Many people around the world suffer from dust-related allergies, caused mainly by tiny mites that live in bed linen. Polish scientists report they have successfully tested a fabric that is impenetrable to the microscopic creatures. VOA’s George Putic has more.

Video Burkina Faso's Economy Deeply Affected by Political Turmoil

Political turmoil in Burkina Faso over the past year has taken a toll on the economy. The transitional government is reporting nearly $70 million in losses in the ten days that followed a short-lived coup by members of the presidential guard earlier this month. The crisis shut businesses and workers went on strike. With elections on the horizon, Emilie Iob reports on what a return to political stability can do for the country's economic recovery.

Video Fleeing Violence, Some Syrians Find Refuge in Irbil

As Syrians continue to flee their country’s unrest to seek new lives in safer places, VOA Persian Service reporter Shepol Abbassi visited Irbil, where a number Syrians have taken refuge. During the religious holidy of Eid al-Adha, the city largely shut down, as temperatures soared. Amy Katz narrates his report.

Video Nigeria’s Wecyclers Work for Reusable Future in Lagos

The streets and lagoons of Africa's largest city - Lagos, Nigeria - are often clogged with trash, almost none of which gets recycled. One company is trying to change that. Chris Stein reports for VOA from Lagos.

Video Sketch Artist Helps Catch Criminals, Gives a Face to Deceased

Police often face the problem of trying to find a crime suspect based on general descriptions that could fit hundreds of people in the vicinity of the crime. In these cases, an artist can use information from witnesses to sketch a likeness that police can show the public via newspapers and television. But, as VOA’s Greg Flakus reports from Houston, such sketches can also help bring back faces of the dead.

Video Thailand Set to Build China-like Internet Firewall

Thai authorities are planning to tighten control over the Internet, creating a single international access point so they can better monitor content. VOA Correspondent Steve Herman reports from Bangkok on what is being called Thailand’s own "Great Firewall."

Video Croatian Town’s War History Evokes Empathy for Migrants

As thousands of Afghanistan, Iraqi and Syrian migrants pass through Croatia, locals are reminded of their own experiences with war and refugees in the 1990s. VOA's Daniel Schearf reports from the town of Vukovar, where wartime scars still are visible today.

Video Long Drought Affecting California’s Sequoias

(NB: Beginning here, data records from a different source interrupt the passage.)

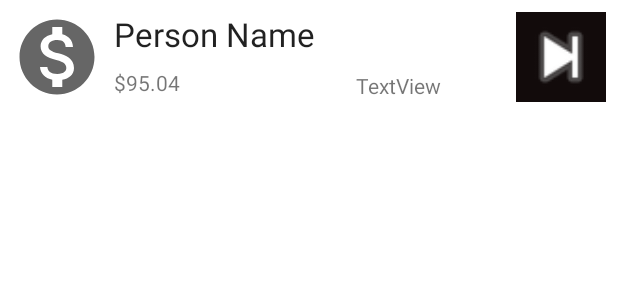
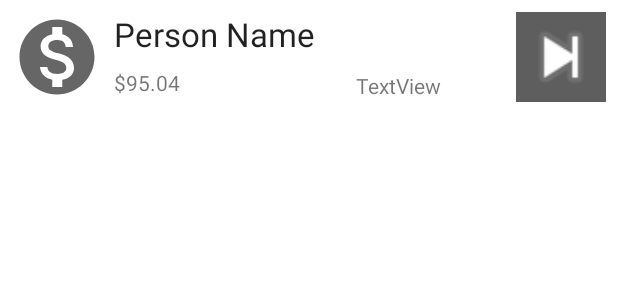
Before and after one commit to Bluestopsign98/MobileAppDev, an Android app: the layout recycler_view_row_layout.xml on its own in the app's theme, with its tools: preview values and no code run, on a phone screen of 412 x 824 dp. Shown: the top 300 px of the screen. Run offline under Robolectric (Android 15) with nearby library versions, the phone set to English and light mode, and no system bars.

Commit message:
button color update

```diff
--- a/app/src/main/res/layout/recycler_view_row_layout.xml
+++ b/app/src/main/res/layout/recycler_view_row_layout.xml
@@ -24,7 +24,7 @@
         android:layout_marginTop="8dp"
         android:layout_marginEnd="8dp"
         android:layout_marginBottom="8dp"
-        android:background="#120B0B"
+        android:background="#5E5E5E"
         app:layout_constraintBottom_toBottomOf="parent"
         app:layout_constraintEnd_toEndOf="parent"
         app:layout_constraintTop_toTopOf="parent"
```
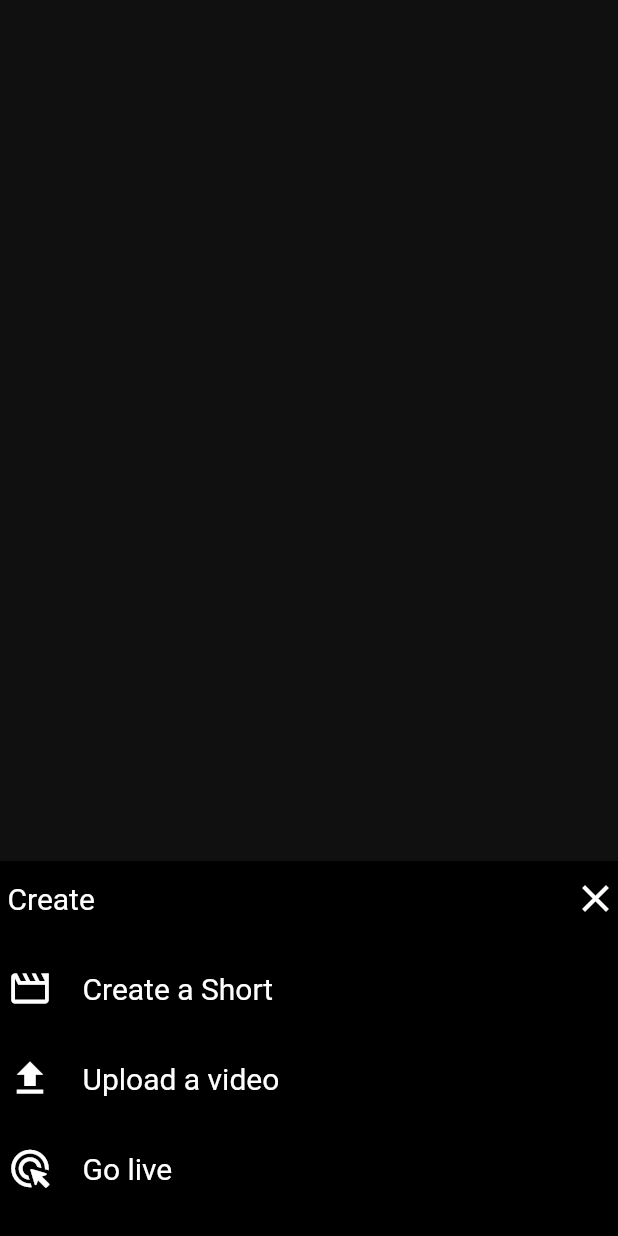
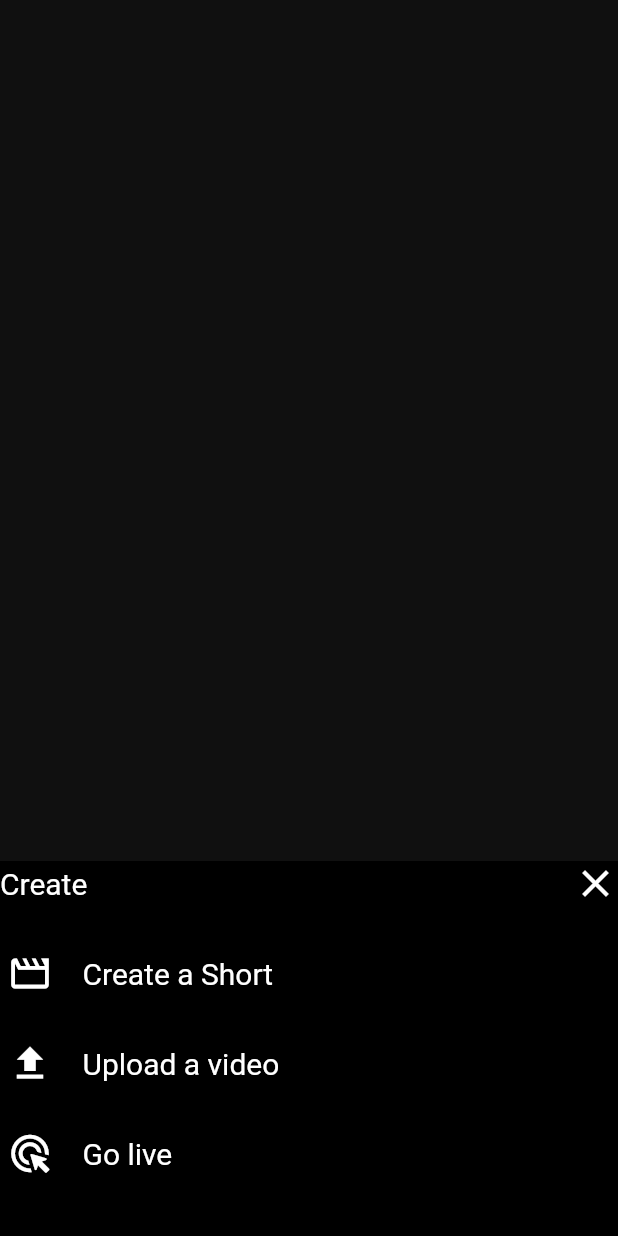
Before and after one commit to yash-suvagiya/my_practice, a Flutter app: the YoutubeUi screen opened directly, after a tap on the "add circle outline" icon, on a phone screen of 412 x 824 dp. Run offline on Flutter 3.47's test engine with Material 2 defaults, Android fonts, the phone set to English and light mode, and no system bars; key blocks and very long unbroken strings in the code were emptied for the run.

Commit message:
all program

```diff
--- a/lib/main.dart
+++ b/lib/main.dart
@@ -18,7 +18,7 @@ class MyApp extends StatelessWidget {
   Widget build(BuildContext context) {
     return const MaterialApp(
       debugShowCheckedModeBanner: false,
-      home: YoutubeUi(),
+      home: MatrialbattonDemo(),
     );
   }
 }
--- a/lib/youtube_ui.dart
+++ b/lib/youtube_ui.dart
@@ -1,6 +1,4 @@
 import 'package:flutter/material.dart';
-import 'package:flutter/src/widgets/framework.dart';
-import 'package:flutter/src/widgets/placeholder.dart';
 
 class YoutubeUi extends StatelessWidget {
   const YoutubeUi({super.key});
@@ -9,6 +7,7 @@ class YoutubeUi extends StatelessWidget {
   Widget build(BuildContext context) {
     return Scaffold(
       backgroundColor: Colors.black87,
+      floatingActionButtonLocation: FloatingActionButtonLocation.centerFloat,
       body: Padding(
         padding: const EdgeInsets.only(top: 750),
         child: Center(
@@ -22,14 +21,9 @@ class YoutubeUi extends StatelessWidget {
                   color: Colors.black,
                   child: Column(
                     children: [
-                      Padding(
-                        padding: const EdgeInsets.only(
-                          top: 10,
-                          left: 05,
-                        ),
-                        child: Row(
+                      Row(
                         mainAxisAlignment: MainAxisAlignment.spaceBetween,
-                          children: [
+                        children: const [
                           Text(
                             'Create',
                             style: TextStyle(
@@ -44,18 +38,17 @@ class YoutubeUi extends StatelessWidget {
                           ),
                         ],
                       ),
-                      ),
                       Padding(
                         padding: const EdgeInsets.only(top: 30, left: 05),
                         child: Row(
-                          children: [
+                          children: const [
                             Icon(
                               Icons.movie_creation_outlined,
                               color: Colors.white,
                               size: 30,
                             ),
                             Padding(
-                              padding: const EdgeInsets.only(left: 20),
+                              padding: EdgeInsets.only(left: 20),
                               child: Text(
                                 'Create a Short',
                                 style: TextStyle(
@@ -70,14 +63,14 @@ class YoutubeUi extends StatelessWidget {
                       Padding(
                         padding: const EdgeInsets.only(top: 30, left: 05),
                         child: Row(
-                          children: [
+                          children: const [
                             Icon(
                               Icons.upload,
                               color: Colors.white,
                               size: 30,
                             ),
                             Padding(
-                              padding: const EdgeInsets.only(left: 20),
+                              padding: EdgeInsets.only(left: 20),
                               child: Text(
                                 'Upload a video',
                                 style: TextStyle(
@@ -92,14 +85,14 @@ class YoutubeUi extends StatelessWidget {
                       Padding(
                         padding: const EdgeInsets.only(top: 30, left: 05),
                         child: Row(
-                          children: [
+                          children: const [
                             Icon(
                               Icons.ads_click_rounded,
                               color: Colors.white,
                               size: 30,
                             ),
                             Padding(
-                              padding: const EdgeInsets.only(left: 20),
+                              padding: EdgeInsets.only(left: 20),
                               child: Text(
                                 'Go live',
                                 style: TextStyle(
@@ -117,10 +110,10 @@ class YoutubeUi extends StatelessWidget {
               );
               print('youtube showmodal');
             },
-            child: Icon(
+            child: const Icon(
               Icons.add_circle_outline,
               color: Colors.white,
-              size: 50,
+              size: 40,
             ),
           ),
         ),
```
Also changed, not shown: lib/Demo/batton_demo.dart (+157 -28 lines), lib/Demo/devide_pad_aline_demo.dart (+24 -26 lines), lib/gmail_ui.dart (+6 -8 lines). Lines whose indentation alone changed are shown as unchanged.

California is suffering under a historic four-year drought and scientists say even the state's famed sequoia trees are feeling the pain. The National Park Service has started detailed research to see how it can help the oldest living things on earth survive. VOA’s George Putic reports.

VOA Blogs